START INFORMATION SHOWN
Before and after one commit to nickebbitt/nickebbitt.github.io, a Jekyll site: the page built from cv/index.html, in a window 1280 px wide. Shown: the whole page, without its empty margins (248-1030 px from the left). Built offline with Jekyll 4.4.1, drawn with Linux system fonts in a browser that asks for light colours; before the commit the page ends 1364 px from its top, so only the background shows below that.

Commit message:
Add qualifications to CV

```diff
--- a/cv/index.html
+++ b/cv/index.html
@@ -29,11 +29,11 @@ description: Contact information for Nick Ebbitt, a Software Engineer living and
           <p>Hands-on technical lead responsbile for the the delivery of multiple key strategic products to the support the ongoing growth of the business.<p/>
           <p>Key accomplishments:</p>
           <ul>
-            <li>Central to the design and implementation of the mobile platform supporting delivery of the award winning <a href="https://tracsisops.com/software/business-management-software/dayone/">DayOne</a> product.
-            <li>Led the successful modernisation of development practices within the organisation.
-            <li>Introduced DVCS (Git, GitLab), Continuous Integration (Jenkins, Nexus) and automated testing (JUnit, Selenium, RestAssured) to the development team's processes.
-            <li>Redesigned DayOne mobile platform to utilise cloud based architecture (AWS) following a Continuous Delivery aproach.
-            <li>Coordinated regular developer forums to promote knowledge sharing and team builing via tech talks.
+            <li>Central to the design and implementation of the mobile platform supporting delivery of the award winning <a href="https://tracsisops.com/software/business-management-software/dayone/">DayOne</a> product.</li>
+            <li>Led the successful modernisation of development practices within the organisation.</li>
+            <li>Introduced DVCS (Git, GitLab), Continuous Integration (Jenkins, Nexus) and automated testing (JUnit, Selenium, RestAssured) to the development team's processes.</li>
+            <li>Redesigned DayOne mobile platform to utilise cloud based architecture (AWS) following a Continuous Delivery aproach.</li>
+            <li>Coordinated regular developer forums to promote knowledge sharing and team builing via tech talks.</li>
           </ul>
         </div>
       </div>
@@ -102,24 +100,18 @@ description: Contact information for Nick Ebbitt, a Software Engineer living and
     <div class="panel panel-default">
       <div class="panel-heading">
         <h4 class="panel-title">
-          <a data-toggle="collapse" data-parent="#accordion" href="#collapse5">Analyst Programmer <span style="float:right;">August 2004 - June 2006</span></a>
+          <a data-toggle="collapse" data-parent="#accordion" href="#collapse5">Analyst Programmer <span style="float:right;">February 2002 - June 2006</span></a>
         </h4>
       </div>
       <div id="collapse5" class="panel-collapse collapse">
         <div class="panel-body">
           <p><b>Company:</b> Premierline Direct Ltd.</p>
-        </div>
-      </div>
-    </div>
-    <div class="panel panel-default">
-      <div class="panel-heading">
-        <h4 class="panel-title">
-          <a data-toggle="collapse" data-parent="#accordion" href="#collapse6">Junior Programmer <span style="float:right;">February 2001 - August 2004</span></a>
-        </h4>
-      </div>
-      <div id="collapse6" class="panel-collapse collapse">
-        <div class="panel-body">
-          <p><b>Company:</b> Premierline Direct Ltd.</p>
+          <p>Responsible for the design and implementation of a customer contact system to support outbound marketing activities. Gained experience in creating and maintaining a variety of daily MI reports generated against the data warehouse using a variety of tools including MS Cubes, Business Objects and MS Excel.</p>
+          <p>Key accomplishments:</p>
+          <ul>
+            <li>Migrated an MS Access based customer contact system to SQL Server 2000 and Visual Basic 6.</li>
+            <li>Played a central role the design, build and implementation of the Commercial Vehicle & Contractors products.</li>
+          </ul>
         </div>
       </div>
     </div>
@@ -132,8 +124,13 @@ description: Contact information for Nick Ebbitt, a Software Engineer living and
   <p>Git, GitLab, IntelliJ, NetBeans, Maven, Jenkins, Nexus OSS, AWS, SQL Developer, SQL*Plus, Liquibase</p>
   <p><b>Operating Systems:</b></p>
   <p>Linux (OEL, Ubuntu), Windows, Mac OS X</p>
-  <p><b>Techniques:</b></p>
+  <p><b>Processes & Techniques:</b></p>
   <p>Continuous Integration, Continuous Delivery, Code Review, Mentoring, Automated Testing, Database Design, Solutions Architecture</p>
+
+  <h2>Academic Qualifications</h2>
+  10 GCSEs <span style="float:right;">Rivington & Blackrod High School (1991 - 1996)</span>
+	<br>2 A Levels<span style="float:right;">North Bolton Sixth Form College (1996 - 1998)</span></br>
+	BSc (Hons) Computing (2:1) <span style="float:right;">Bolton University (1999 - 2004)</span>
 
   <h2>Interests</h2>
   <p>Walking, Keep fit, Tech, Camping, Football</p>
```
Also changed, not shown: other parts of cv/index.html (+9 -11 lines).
END INFORMATION SHOWN
* **WHAT THE EXERCISE ASKS**:
Give the material again in full, exactly as it appears above.

* **RESPONSE AREA**:
Before and after one commit to nickebbitt/nickebbitt.github.io, a Jekyll site: the page built from cv/index.html, in a window 1280 px wide. Shown: the whole page, without its empty margins (248-1030 px from the left). Built offline with Jekyll 4.4.1, drawn with Linux system fonts in a browser that asks for light colours; before the commit the page ends 1364 px from its top, so only the background shows below that.

Commit message:
Add qualifications to CV

```diff
--- a/cv/index.html
+++ b/cv/index.html
@@ -29,11 +29,11 @@ description: Contact information for Nick Ebbitt, a Software Engineer living and
           <p>Hands-on technical lead responsbile for the the delivery of multiple key strategic products to the support the ongoing growth of the business.<p/>
           <p>Key accomplishments:</p>
           <ul>
-            <li>Central to the design and implementation of the mobile platform supporting delivery of the award winning <a href="https://tracsisops.com/software/business-management-software/dayone/">DayOne</a> product.
-            <li>Led the successful modernisation of development practices within the organisation.
-            <li>Introduced DVCS (Git, GitLab), Continuous Integration (Jenkins, Nexus) and automated testing (JUnit, Selenium, RestAssured) to the development team's processes.
-            <li>Redesigned DayOne mobile platform to utilise cloud based architecture (AWS) following a Continuous Delivery aproach.
-            <li>Coordinated regular developer forums to promote knowledge sharing and team builing via tech talks.
+            <li>Central to the design and implementation of the mobile platform supporting delivery of the award winning <a href="https://tracsisops.com/software/business-management-software/dayone/">DayOne</a> product.</li>
+            <li>Led the successful modernisation of development practices within the organisation.</li>
+            <li>Introduced DVCS (Git, GitLab), Continuous Integration (Jenkins, Nexus) and automated testing (JUnit, Selenium, RestAssured) to the development team's processes.</li>
+            <li>Redesigned DayOne mobile platform to utilise cloud based architecture (AWS) following a Continuous Delivery aproach.</li>
+            <li>Coordinated regular developer forums to promote knowledge sharing and team builing via tech talks.</li>
           </ul>
         </div>
       </div>
@@ -102,24 +100,18 @@ description: Contact information for Nick Ebbitt, a Software Engineer living and
     <div class="panel panel-default">
       <div class="panel-heading">
         <h4 class="panel-title">
-          <a data-toggle="collapse" data-parent="#accordion" href="#collapse5">Analyst Programmer <span style="float:right;">August 2004 - June 2006</span></a>
+          <a data-toggle="collapse" data-parent="#accordion" href="#collapse5">Analyst Programmer <span style="float:right;">February 2002 - June 2006</span></a>
         </h4>
       </div>
       <div id="collapse5" class="panel-collapse collapse">
         <div class="panel-body">
           <p><b>Company:</b> Premierline Direct Ltd.</p>
-        </div>
-      </div>
-    </div>
-    <div class="panel panel-default">
-      <div class="panel-heading">
-        <h4 class="panel-title">
-          <a data-toggle="collapse" data-parent="#accordion" href="#collapse6">Junior Programmer <span style="float:right;">February 2001 - August 2004</span></a>
-        </h4>
-      </div>
-      <div id="collapse6" class="panel-collapse collapse">
-        <div class="panel-body">
-          <p><b>Company:</b> Premierline Direct Ltd.</p>
+          <p>Responsible for the design and implementation of a customer contact system to support outbound marketing activities. Gained experience in creating and maintaining a variety of daily MI reports generated against the data warehouse using a variety of tools including MS Cubes, Business Objects and MS Excel.</p>
+          <p>Key accomplishments:</p>
+          <ul>
+            <li>Migrated an MS Access based customer contact system to SQL Server 2000 and Visual Basic 6.</li>
+            <li>Played a central role the design, build and implementation of the Commercial Vehicle & Contractors products.</li>
+          </ul>
         </div>
       </div>
     </div>
@@ -132,8 +124,13 @@ description: Contact information for Nick Ebbitt, a Software Engineer living and
   <p>Git, GitLab, IntelliJ, NetBeans, Maven, Jenkins, Nexus OSS, AWS, SQL Developer, SQL*Plus, Liquibase</p>
   <p><b>Operating Systems:</b></p>
   <p>Linux (OEL, Ubuntu), Windows, Mac OS X</p>
-  <p><b>Techniques:</b></p>
+  <p><b>Processes & Techniques:</b></p>
   <p>Continuous Integration, Continuous Delivery, Code Review, Mentoring, Automated Testing, Database Design, Solutions Architecture</p>
+
+  <h2>Academic Qualifications</h2>
+  10 GCSEs <span style="float:right;">Rivington & Blackrod High School (1991 - 1996)</span>
+	<br>2 A Levels<span style="float:right;">North Bolton Sixth Form College (1996 - 1998)</span></br>
+	BSc (Hons) Computing (2:1) <span style="float:right;">Bolton University (1999 - 2004)</span>
 
   <h2>Interests</h2>
   <p>Walking, Keep fit, Tech, Camping, Football</p>
```
Also changed, not shown: other parts of cv/index.html (+9 -11 lines).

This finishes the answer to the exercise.